Judges Joel Flaum, Ann Claire Williams and Richard Posner decided Mark Suesz, individually and on behalf of a class v. Med-1 Solutions LLC, 13-1821. Med-1 Solutions bought the medical debt of Hendricks County resident Mark Suesz that stemmed from treatment in Lawrence Township in Marion County. The company filed a collection action in Marion County Small Claims Court in Pike Township, on the other side of Marion County. Suesz then filed this lawsuit, seeking damages under the Fair Debt Collection Practices Act, which requires debt collectors to bring suit in the judicial district where the contract was signed or where the consumer resides.

U.S. Judge William Lawrence tossed Suesz’s lawsuit in March after finding the small claims courts were not judicial districts for the purposes of the Act.  Flaum and Williams agreed, relying on Newsom v. Friedman, 76 F.3d 813 (7th Cir. 1996). Using a similar approach as in Newsom, the majority looked at the makeup of courts in Indiana and what should be considered judicial districts here.

“[T]he township courts fall short of constituting freestanding judicial districts for several reasons. First, they fall short under our definition, because the limitations on their authority are not coterminous with township boundaries. We find it especially significant that the statute permits debt collectors to file actions anywhere in the county, rather than limiting the township courts’ reach to township borders. This filing flexibility suggests that the proper judicial district is Marion County as a whole, rather than the individual townships,” Flaum wrote.

“It is also noteworthy that the Marion County Superior Court lacks a small claims docket—which every other superior court in Indiana has. This suggests that the township courts, superior court, and circuit court are meant to function as a symbiotic whole, with the township courts obviating the need for a superior court small claims docket.”

Posner wrote a 10-page dissent, believing Newsom is unsound and needs to be overruled. He pointed out that the majority interpreted the relevant portion of the Act in a vacuum instead of against the background of debt collectors seeking to file actions in the courts that are inconvenient to debtors or where judges are unsympathetic to debtors.

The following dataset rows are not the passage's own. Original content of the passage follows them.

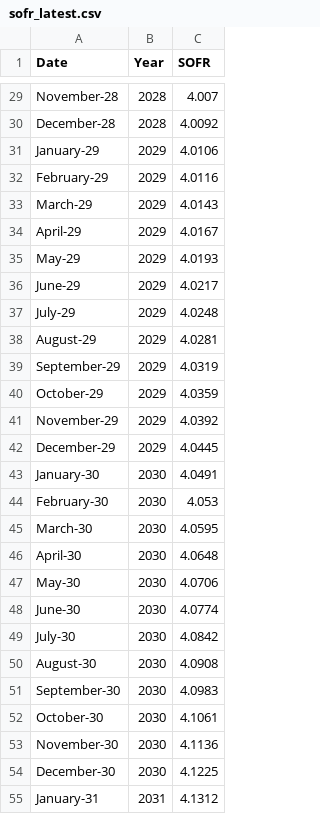
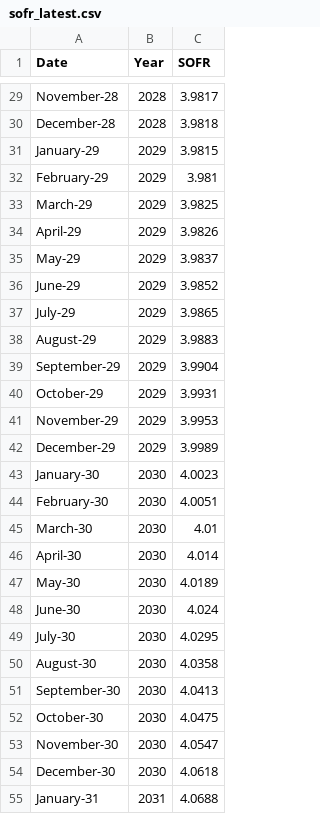
Before and after one commit to ArelionTreasury/TreasuryAutomation, a CSV file: data/sofr_latest.csv, drawn as a sheet; only a part is shown, gaps mark what is left out; the diff covers the shown part only; the diff names each change by its address in the sheet, - before the commit and + after, or states it on an @@ line.

```diff
--- a/data/sofr_latest.csv
+++ b/data/sofr_latest.csv
-C29 (SOFR): 4.007
+C29 (SOFR): 3.9817
-C30 (SOFR): 4.0092
+C30 (SOFR): 3.9818
-C31 (SOFR): 4.0106
+C31 (SOFR): 3.9815
-C32 (SOFR): 4.0116
+C32 (SOFR): 3.981
-C33 (SOFR): 4.0143
+C33 (SOFR): 3.9825
-C34 (SOFR): 4.0167
+C34 (SOFR): 3.9826
-C35 (SOFR): 4.0193
+C35 (SOFR): 3.9837
-C36 (SOFR): 4.0217
+C36 (SOFR): 3.9852
-C37 (SOFR): 4.0248
+C37 (SOFR): 3.9865
-C38 (SOFR): 4.0281
+C38 (SOFR): 3.9883
-C39 (SOFR): 4.0319
+C39 (SOFR): 3.9904
-C40 (SOFR): 4.0359
+C40 (SOFR): 3.9931
-C41 (SOFR): 4.0392
+C41 (SOFR): 3.9953
-C42 (SOFR): 4.0445
+C42 (SOFR): 3.9989
-C43 (SOFR): 4.0491
+C43 (SOFR): 4.0023
-C44 (SOFR): 4.053
+C44 (SOFR): 4.0051
-C45 (SOFR): 4.0595
+C45 (SOFR): 4.01
-C46 (SOFR): 4.0648
+C46 (SOFR): 4.014
-C47 (SOFR): 4.0706
+C47 (SOFR): 4.0189
-C48 (SOFR): 4.0774
+C48 (SOFR): 4.024
-C49 (SOFR): 4.0842
+C49 (SOFR): 4.0295
-C50 (SOFR): 4.0908
+C50 (SOFR): 4.0358
-C51 (SOFR): 4.0983
+C51 (SOFR): 4.0413
-C52 (SOFR): 4.1061
+C52 (SOFR): 4.0475
-C53 (SOFR): 4.1136
+C53 (SOFR): 4.0547
-C54 (SOFR): 4.1225
+C54 (SOFR): 4.0618
-C55 (SOFR): 4.1312
+C55 (SOFR): 4.0688
```
Also changed, not shown: 94 edited cells elsewhere in this file, 2 other files.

“What’s true is that a debt collector is free to choose a court system (federal, county, city, or township, depending on jurisdictional requirements) in which to file. But once it makes its choice, section 1692i requires it to pick the most convenient court within the system’s territorial limits. That would be Lawrence Township court in this case,” Posner wrote.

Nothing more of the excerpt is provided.